During the Civil War she served as a nurse at Port Royal, South Carolina. She lobbied (unsuccessfully at first) for President Abraham Lincoln to form the first regiment of black soldiers. She served as an armed scout and spy in the Union Army, without pay. After the war she worked to secure a higher quality of life for emancipated black Americans, fought for her own pension from the US government, joined in the suffragist fight to secure the vote for women, and gave her time to her African Methodist Episcopal Church congregation in Auburn, New York.
If you ask an American for one fact about John Brown, they might know about the failed raid on Harpers Ferry and the role it played in sparking the Civil War. If you ask about Harriet Tubman, they’ll probably know something about the Underground Railroad.

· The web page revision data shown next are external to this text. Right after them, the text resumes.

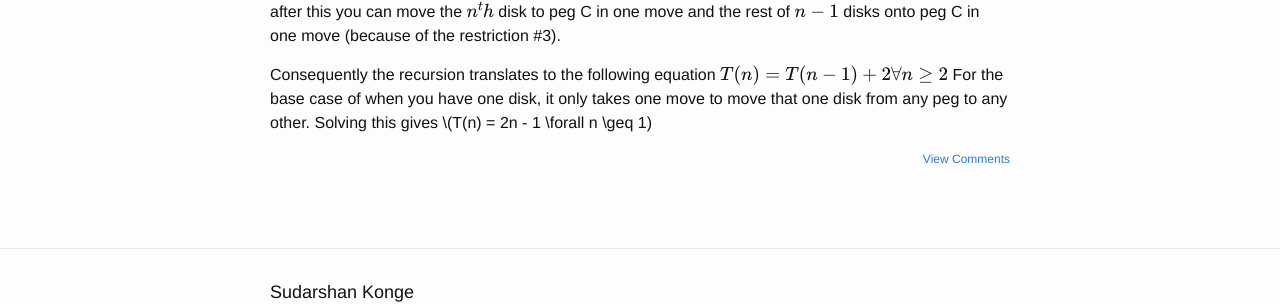
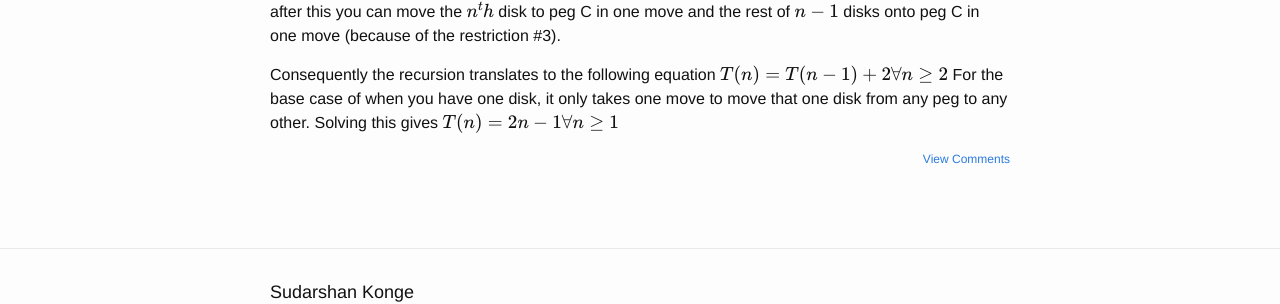
Before and after one commit to sudk1896/sudk1896.github.io, a Jekyll site: the page built from _posts/2019-01-06-ModifiedTowersOfHanoi.md, in a window 1280 px wide. Shown: the part 786-1090 px from the top of the page. Built offline with Jekyll 4.4.1, drawn with Linux system fonts in a browser that asks for light colours; formulas are drawn with MathJax 3; comment, search, counter and statistics services are not loaded.

Commit message:
Fix latex

```diff
--- a/_posts/2019-01-06-ModifiedTowersOfHanoi.md
+++ b/_posts/2019-01-06-ModifiedTowersOfHanoi.md
@@ -30,4 +30,4 @@ Consequently the recursion translates to the following equation
 \\(T(n) = T(n-1) + 2 \forall n \geq 2 \\)
 For the base case of when you have one disk, it only takes one
 move to move that one disk from any peg to any other. Solving this gives
-\\(T(n) = 2n - 1 \forall n \geq 1)
+\\(T(n) = 2n - 1 \forall n \geq 1 \\)
```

But when I think about these two stubborn, radical, prophetic friends and the world they both wanted, I think about a plantation raid that Tubman led on Combahee Ferry in South Carolina, three and a half years after Brown’s execution.
The raid took place on June 1 and 2, 1863, five months after the Emancipation Proclamation, when word had still not reached many people living under South Carolina’s slave regime. Tubman was joined that day by the Union’s Colonel James Montgomery, a Midwestern abolitionist radical who had once fought alongside John Brown and had even planned a raid to rescue Brown while he was awaiting trial in Virginia. In fact, Tubman later told a biographer she would only agree to lead the raid if Montgomery was appointed commander of the expedition:
Gen. Hunter asked her at one time if she would go with several gunboats up the Combahee River, the object of the expedition being to take up the torpedoes placed by the rebels in the river, to destroy railroads and bridges, and to cut off supplies from the rebel troops. She said she would go if Col. Montgomery was to be appointed commander of the expedition. Col. Montgomery was one of John Brown’s men, and was well known to Harriet.
On the day the raid began, Tubman guided Union gunships through the swampy lowlands, relying on the same practical knowledge she had used to navigate Maryland’s Eastern Shore along the Underground Railroad. Through word of mouth and covert operations, she had learned the location of Confederate torpedoes along the Combahee River.